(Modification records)
Segment Open

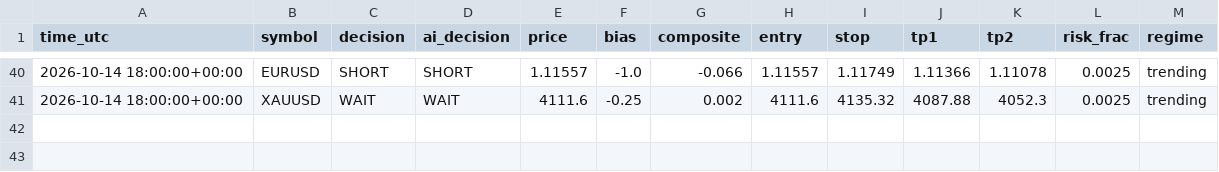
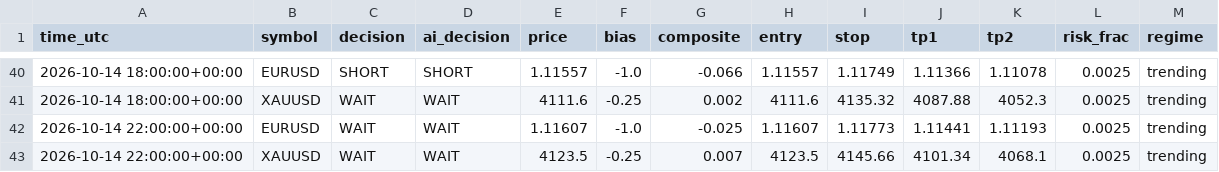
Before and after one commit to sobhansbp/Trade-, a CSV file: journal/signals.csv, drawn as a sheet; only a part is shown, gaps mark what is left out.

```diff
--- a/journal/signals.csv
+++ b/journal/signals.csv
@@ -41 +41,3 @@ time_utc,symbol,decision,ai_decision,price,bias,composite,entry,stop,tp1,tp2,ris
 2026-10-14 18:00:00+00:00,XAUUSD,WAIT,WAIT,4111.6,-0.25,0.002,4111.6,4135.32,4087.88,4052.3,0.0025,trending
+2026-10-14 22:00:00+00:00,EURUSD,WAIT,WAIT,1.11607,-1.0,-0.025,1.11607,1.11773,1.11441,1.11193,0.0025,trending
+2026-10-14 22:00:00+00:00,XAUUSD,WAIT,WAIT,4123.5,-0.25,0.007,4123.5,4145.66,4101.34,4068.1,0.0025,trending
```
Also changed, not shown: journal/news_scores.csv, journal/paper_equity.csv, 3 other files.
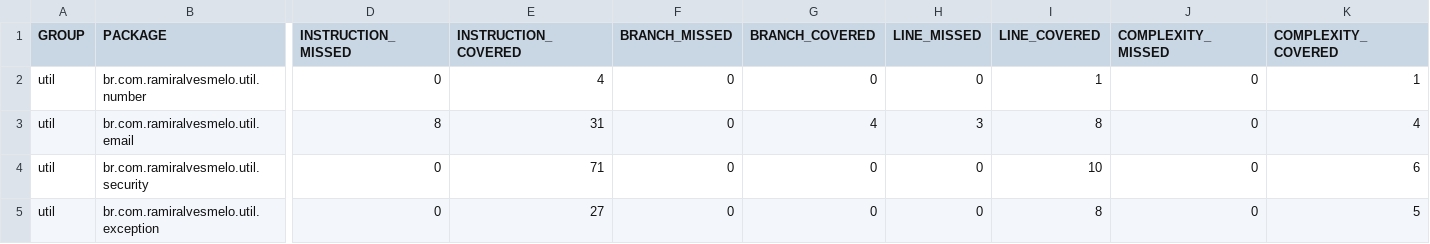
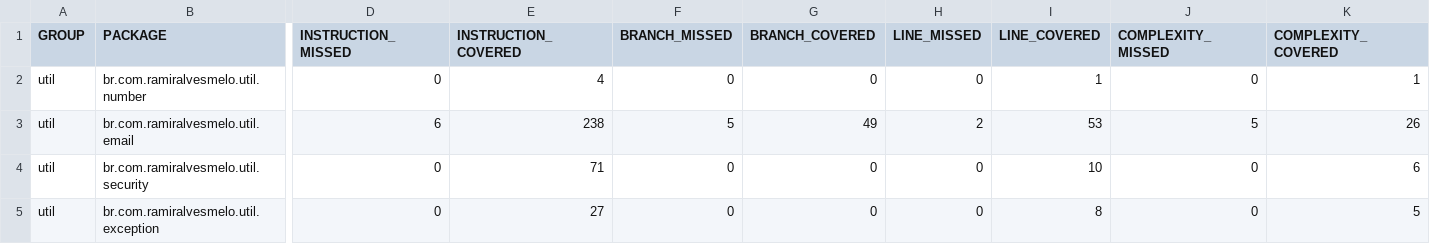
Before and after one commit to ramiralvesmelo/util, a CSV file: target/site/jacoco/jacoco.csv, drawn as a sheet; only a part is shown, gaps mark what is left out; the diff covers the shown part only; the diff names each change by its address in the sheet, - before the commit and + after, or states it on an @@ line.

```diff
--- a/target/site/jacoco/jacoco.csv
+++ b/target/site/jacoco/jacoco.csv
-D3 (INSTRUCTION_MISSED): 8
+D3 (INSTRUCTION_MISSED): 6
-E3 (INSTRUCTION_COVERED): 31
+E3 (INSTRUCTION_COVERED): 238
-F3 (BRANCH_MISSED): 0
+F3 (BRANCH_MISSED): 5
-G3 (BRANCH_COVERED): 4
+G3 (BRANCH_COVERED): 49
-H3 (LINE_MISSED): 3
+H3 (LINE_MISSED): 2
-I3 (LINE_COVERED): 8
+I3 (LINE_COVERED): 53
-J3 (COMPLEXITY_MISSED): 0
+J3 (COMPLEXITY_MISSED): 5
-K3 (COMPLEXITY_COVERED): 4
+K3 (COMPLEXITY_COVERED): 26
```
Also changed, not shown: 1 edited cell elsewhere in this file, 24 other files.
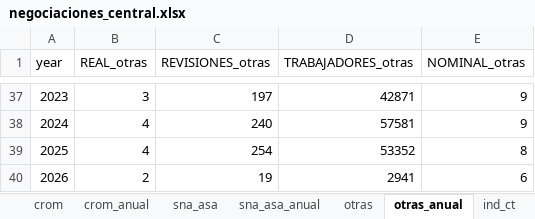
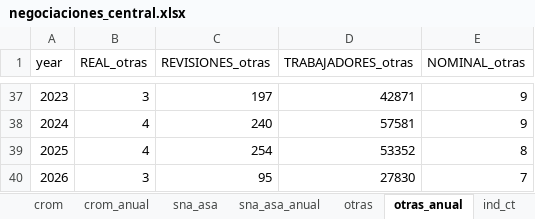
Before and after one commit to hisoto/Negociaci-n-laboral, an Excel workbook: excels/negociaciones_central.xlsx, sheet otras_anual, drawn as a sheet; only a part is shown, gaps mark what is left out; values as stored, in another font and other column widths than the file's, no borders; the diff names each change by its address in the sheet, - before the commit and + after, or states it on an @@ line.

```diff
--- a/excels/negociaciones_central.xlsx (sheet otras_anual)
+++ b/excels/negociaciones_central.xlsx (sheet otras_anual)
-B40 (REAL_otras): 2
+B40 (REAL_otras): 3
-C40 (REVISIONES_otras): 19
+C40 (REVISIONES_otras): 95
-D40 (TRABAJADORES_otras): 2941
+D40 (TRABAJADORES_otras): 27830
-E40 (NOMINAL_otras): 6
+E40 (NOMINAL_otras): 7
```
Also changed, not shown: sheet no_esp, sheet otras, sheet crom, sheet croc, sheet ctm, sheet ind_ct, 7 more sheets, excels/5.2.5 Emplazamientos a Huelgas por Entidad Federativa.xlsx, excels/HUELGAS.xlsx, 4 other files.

Segment Closed

The problem
Repeat the entries exactly and keep the pictures out of the copy.

Written answer
Before and after one commit to sobhansbp/Trade-, a CSV file: journal/signals.csv, drawn as a sheet; only a part is shown, gaps mark what is left out.

```diff
--- a/journal/signals.csv
+++ b/journal/signals.csv
@@ -41 +41,3 @@ time_utc,symbol,decision,ai_decision,price,bias,composite,entry,stop,tp1,tp2,ris
 2026-10-14 18:00:00+00:00,XAUUSD,WAIT,WAIT,4111.6,-0.25,0.002,4111.6,4135.32,4087.88,4052.3,0.0025,trending
+2026-10-14 22:00:00+00:00,EURUSD,WAIT,WAIT,1.11607,-1.0,-0.025,1.11607,1.11773,1.11441,1.11193,0.0025,trending
+2026-10-14 22:00:00+00:00,XAUUSD,WAIT,WAIT,4123.5,-0.25,0.007,4123.5,4145.66,4101.34,4068.1,0.0025,trending
```
Also changed, not shown: journal/news_scores.csv, journal/paper_equity.csv, 3 other files.
Before and after one commit to ramiralvesmelo/util, a CSV file: target/site/jacoco/jacoco.csv, drawn as a sheet; only a part is shown, gaps mark what is left out; the diff covers the shown part only; the diff names each change by its address in the sheet, - before the commit and + after, or states it on an @@ line.

```diff
--- a/target/site/jacoco/jacoco.csv
+++ b/target/site/jacoco/jacoco.csv
-D3 (INSTRUCTION_MISSED): 8
+D3 (INSTRUCTION_MISSED): 6
-E3 (INSTRUCTION_COVERED): 31
+E3 (INSTRUCTION_COVERED): 238
-F3 (BRANCH_MISSED): 0
+F3 (BRANCH_MISSED): 5
-G3 (BRANCH_COVERED): 4
+G3 (BRANCH_COVERED): 49
-H3 (LINE_MISSED): 3
+H3 (LINE_MISSED): 2
-I3 (LINE_COVERED): 8
+I3 (LINE_COVERED): 53
-J3 (COMPLEXITY_MISSED): 0
+J3 (COMPLEXITY_MISSED): 5
-K3 (COMPLEXITY_COVERED): 4
+K3 (COMPLEXITY_COVERED): 26
```
Also changed, not shown: 1 edited cell elsewhere in this file, 24 other files.
Before and after one commit to hisoto/Negociaci-n-laboral, an Excel workbook: excels/negociaciones_central.xlsx, sheet otras_anual, drawn as a sheet; only a part is shown, gaps mark what is left out; values as stored, in another font and other column widths than the file's, no borders; the diff names each change by its address in the sheet, - before the commit and + after, or states it on an @@ line.

```diff
--- a/excels/negociaciones_central.xlsx (sheet otras_anual)
+++ b/excels/negociaciones_central.xlsx (sheet otras_anual)
-B40 (REAL_otras): 2
+B40 (REAL_otras): 3
-C40 (REVISIONES_otras): 19
+C40 (REVISIONES_otras): 95
-D40 (TRABAJADORES_otras): 2941
+D40 (TRABAJADORES_otras): 27830
-E40 (NOMINAL_otras): 6
+E40 (NOMINAL_otras): 7
```
Also changed, not shown: sheet no_esp, sheet otras, sheet crom, sheet croc, sheet ctm, sheet ind_ct, 7 more sheets, excels/5.2.5 Emplazamientos a Huelgas por Entidad Federativa.xlsx, excels/HUELGAS.xlsx, 4 other files.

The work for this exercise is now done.